Aim of the task: Line by line, reproduce the material below exactly.

Data shown:

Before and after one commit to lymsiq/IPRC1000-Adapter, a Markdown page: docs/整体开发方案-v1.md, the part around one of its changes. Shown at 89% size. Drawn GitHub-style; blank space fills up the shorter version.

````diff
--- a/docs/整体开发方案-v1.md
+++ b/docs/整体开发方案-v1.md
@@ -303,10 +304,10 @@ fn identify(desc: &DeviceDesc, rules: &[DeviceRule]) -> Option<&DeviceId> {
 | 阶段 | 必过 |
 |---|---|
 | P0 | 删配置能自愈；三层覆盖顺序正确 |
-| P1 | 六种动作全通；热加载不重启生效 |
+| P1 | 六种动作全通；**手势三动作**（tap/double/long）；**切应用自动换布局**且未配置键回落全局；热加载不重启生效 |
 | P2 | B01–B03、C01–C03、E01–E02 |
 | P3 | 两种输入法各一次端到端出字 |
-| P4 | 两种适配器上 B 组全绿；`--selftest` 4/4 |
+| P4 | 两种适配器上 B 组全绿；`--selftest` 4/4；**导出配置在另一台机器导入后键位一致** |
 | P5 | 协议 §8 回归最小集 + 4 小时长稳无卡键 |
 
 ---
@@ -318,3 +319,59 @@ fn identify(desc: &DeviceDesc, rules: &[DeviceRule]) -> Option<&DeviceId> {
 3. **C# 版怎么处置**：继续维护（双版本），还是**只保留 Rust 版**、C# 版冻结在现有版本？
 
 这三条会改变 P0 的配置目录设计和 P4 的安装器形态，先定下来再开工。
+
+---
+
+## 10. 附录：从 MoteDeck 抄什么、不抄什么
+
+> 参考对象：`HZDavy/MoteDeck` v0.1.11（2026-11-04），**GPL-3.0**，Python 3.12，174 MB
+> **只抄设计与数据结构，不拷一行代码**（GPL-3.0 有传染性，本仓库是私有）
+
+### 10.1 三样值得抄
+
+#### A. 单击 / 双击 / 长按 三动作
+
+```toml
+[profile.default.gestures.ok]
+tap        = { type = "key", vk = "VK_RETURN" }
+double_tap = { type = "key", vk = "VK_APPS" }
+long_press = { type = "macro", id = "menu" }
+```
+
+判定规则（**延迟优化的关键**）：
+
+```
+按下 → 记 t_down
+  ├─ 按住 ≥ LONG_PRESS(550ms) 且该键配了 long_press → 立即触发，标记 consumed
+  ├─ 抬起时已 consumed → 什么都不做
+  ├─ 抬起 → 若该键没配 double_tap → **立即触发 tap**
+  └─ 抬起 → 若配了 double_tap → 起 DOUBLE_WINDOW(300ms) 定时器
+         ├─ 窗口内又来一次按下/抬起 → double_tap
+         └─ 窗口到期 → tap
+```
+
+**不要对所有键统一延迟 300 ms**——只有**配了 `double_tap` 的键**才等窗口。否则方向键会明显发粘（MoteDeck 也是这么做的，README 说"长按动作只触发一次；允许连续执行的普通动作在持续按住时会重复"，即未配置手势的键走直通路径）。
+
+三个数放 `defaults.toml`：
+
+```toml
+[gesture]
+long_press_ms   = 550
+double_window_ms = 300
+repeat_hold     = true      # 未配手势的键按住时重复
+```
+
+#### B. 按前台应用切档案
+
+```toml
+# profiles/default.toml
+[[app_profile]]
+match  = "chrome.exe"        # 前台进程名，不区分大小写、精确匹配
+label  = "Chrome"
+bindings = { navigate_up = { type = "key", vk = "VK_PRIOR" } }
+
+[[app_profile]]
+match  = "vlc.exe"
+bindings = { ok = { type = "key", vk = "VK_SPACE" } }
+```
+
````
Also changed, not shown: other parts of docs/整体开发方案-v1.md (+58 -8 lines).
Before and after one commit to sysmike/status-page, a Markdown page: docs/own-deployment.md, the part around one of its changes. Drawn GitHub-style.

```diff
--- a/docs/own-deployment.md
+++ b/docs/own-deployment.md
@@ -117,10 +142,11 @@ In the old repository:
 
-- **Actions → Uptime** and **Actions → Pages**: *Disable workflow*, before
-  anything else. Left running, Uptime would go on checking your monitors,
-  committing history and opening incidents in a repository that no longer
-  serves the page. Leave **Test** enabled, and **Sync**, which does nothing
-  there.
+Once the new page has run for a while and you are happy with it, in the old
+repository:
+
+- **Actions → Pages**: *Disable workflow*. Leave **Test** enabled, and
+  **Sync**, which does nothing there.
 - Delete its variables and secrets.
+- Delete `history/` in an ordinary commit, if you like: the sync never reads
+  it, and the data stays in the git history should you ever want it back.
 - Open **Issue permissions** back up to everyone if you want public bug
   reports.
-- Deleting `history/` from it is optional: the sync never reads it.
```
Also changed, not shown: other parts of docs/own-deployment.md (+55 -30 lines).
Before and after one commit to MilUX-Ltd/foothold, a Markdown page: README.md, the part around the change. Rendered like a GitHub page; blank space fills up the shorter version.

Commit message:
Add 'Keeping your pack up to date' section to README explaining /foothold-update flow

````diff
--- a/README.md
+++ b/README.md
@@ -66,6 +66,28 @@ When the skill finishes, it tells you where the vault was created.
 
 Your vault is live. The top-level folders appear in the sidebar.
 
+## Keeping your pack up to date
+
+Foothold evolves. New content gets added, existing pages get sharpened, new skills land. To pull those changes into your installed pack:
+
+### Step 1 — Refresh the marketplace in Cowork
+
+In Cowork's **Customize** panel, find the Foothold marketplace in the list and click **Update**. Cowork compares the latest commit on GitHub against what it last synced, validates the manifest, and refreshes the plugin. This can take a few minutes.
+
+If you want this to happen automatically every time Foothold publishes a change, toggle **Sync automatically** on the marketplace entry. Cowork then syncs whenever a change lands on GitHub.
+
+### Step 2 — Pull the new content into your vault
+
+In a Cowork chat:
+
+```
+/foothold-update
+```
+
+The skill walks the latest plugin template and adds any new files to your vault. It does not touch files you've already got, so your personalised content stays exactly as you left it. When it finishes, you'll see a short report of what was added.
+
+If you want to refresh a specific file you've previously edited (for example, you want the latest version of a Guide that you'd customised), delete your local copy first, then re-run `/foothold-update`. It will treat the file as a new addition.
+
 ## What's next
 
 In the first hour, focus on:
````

Result below:
Before and after one commit to lymsiq/IPRC1000-Adapter, a Markdown page: docs/整体开发方案-v1.md, the part around one of its changes. Shown at 89% size. Drawn GitHub-style; blank space fills up the shorter version.

````diff
--- a/docs/整体开发方案-v1.md
+++ b/docs/整体开发方案-v1.md
@@ -303,10 +304,10 @@ fn identify(desc: &DeviceDesc, rules: &[DeviceRule]) -> Option<&DeviceId> {
 | 阶段 | 必过 |
 |---|---|
 | P0 | 删配置能自愈；三层覆盖顺序正确 |
-| P1 | 六种动作全通；热加载不重启生效 |
+| P1 | 六种动作全通；**手势三动作**（tap/double/long）；**切应用自动换布局**且未配置键回落全局；热加载不重启生效 |
 | P2 | B01–B03、C01–C03、E01–E02 |
 | P3 | 两种输入法各一次端到端出字 |
-| P4 | 两种适配器上 B 组全绿；`--selftest` 4/4 |
+| P4 | 两种适配器上 B 组全绿；`--selftest` 4/4；**导出配置在另一台机器导入后键位一致** |
 | P5 | 协议 §8 回归最小集 + 4 小时长稳无卡键 |
 
 ---
@@ -318,3 +319,59 @@ fn identify(desc: &DeviceDesc, rules: &[DeviceRule]) -> Option<&DeviceId> {
 3. **C# 版怎么处置**：继续维护（双版本），还是**只保留 Rust 版**、C# 版冻结在现有版本？
 
 这三条会改变 P0 的配置目录设计和 P4 的安装器形态，先定下来再开工。
+
+---
+
+## 10. 附录：从 MoteDeck 抄什么、不抄什么
+
+> 参考对象：`HZDavy/MoteDeck` v0.1.11（2026-11-04），**GPL-3.0**，Python 3.12，174 MB
+> **只抄设计与数据结构，不拷一行代码**（GPL-3.0 有传染性，本仓库是私有）
+
+### 10.1 三样值得抄
+
+#### A. 单击 / 双击 / 长按 三动作
+
+```toml
+[profile.default.gestures.ok]
+tap        = { type = "key", vk = "VK_RETURN" }
+double_tap = { type = "key", vk = "VK_APPS" }
+long_press = { type = "macro", id = "menu" }
+```
+
+判定规则（**延迟优化的关键**）：
+
+```
+按下 → 记 t_down
+  ├─ 按住 ≥ LONG_PRESS(550ms) 且该键配了 long_press → 立即触发，标记 consumed
+  ├─ 抬起时已 consumed → 什么都不做
+  ├─ 抬起 → 若该键没配 double_tap → **立即触发 tap**
+  └─ 抬起 → 若配了 double_tap → 起 DOUBLE_WINDOW(300ms) 定时器
+         ├─ 窗口内又来一次按下/抬起 → double_tap
+         └─ 窗口到期 → tap
+```
+
+**不要对所有键统一延迟 300 ms**——只有**配了 `double_tap` 的键**才等窗口。否则方向键会明显发粘（MoteDeck 也是这么做的，README 说"长按动作只触发一次；允许连续执行的普通动作在持续按住时会重复"，即未配置手势的键走直通路径）。
+
+三个数放 `defaults.toml`：
+
+```toml
+[gesture]
+long_press_ms   = 550
+double_window_ms = 300
+repeat_hold     = true      # 未配手势的键按住时重复
+```
+
+#### B. 按前台应用切档案
+
+```toml
+# profiles/default.toml
+[[app_profile]]
+match  = "chrome.exe"        # 前台进程名，不区分大小写、精确匹配
+label  = "Chrome"
+bindings = { navigate_up = { type = "key", vk = "VK_PRIOR" } }
+
+[[app_profile]]
+match  = "vlc.exe"
+bindings = { ok = { type = "key", vk = "VK_SPACE" } }
+```
+
````
Also changed, not shown: other parts of docs/整体开发方案-v1.md (+58 -8 lines).
Before and after one commit to sysmike/status-page, a Markdown page: docs/own-deployment.md, the part around one of its changes. Drawn GitHub-style.

```diff
--- a/docs/own-deployment.md
+++ b/docs/own-deployment.md
@@ -117,10 +142,11 @@ In the old repository:
 
-- **Actions → Uptime** and **Actions → Pages**: *Disable workflow*, before
-  anything else. Left running, Uptime would go on checking your monitors,
-  committing history and opening incidents in a repository that no longer
-  serves the page. Leave **Test** enabled, and **Sync**, which does nothing
-  there.
+Once the new page has run for a while and you are happy with it, in the old
+repository:
+
+- **Actions → Pages**: *Disable workflow*. Leave **Test** enabled, and
+  **Sync**, which does nothing there.
 - Delete its variables and secrets.
+- Delete `history/` in an ordinary commit, if you like: the sync never reads
+  it, and the data stays in the git history should you ever want it back.
 - Open **Issue permissions** back up to everyone if you want public bug
   reports.
-- Deleting `history/` from it is optional: the sync never reads it.
```
Also changed, not shown: other parts of docs/own-deployment.md (+55 -30 lines).
Before and after one commit to MilUX-Ltd/foothold, a Markdown page: README.md, the part around the change. Rendered like a GitHub page; blank space fills up the shorter version.

Commit message:
Add 'Keeping your pack up to date' section to README explaining /foothold-update flow

````diff
--- a/README.md
+++ b/README.md
@@ -66,6 +66,28 @@ When the skill finishes, it tells you where the vault was created.
 
 Your vault is live. The top-level folders appear in the sidebar.
 
+## Keeping your pack up to date
+
+Foothold evolves. New content gets added, existing pages get sharpened, new skills land. To pull those changes into your installed pack:
+
+### Step 1 — Refresh the marketplace in Cowork
+
+In Cowork's **Customize** panel, find the Foothold marketplace in the list and click **Update**. Cowork compares the latest commit on GitHub against what it last synced, validates the manifest, and refreshes the plugin. This can take a few minutes.
+
+If you want this to happen automatically every time Foothold publishes a change, toggle **Sync automatically** on the marketplace entry. Cowork then syncs whenever a change lands on GitHub.
+
+### Step 2 — Pull the new content into your vault
+
+In a Cowork chat:
+
+```
+/foothold-update
+```
+
+The skill walks the latest plugin template and adds any new files to your vault. It does not touch files you've already got, so your personalised content stays exactly as you left it. When it finishes, you'll see a short report of what was added.
+
+If you want to refresh a specific file you've previously edited (for example, you want the latest version of a Guide that you'd customised), delete your local copy first, then re-run `/foothold-update`. It will treat the file as a new addition.
+
 ## What's next
 
 In the first hour, focus on:
````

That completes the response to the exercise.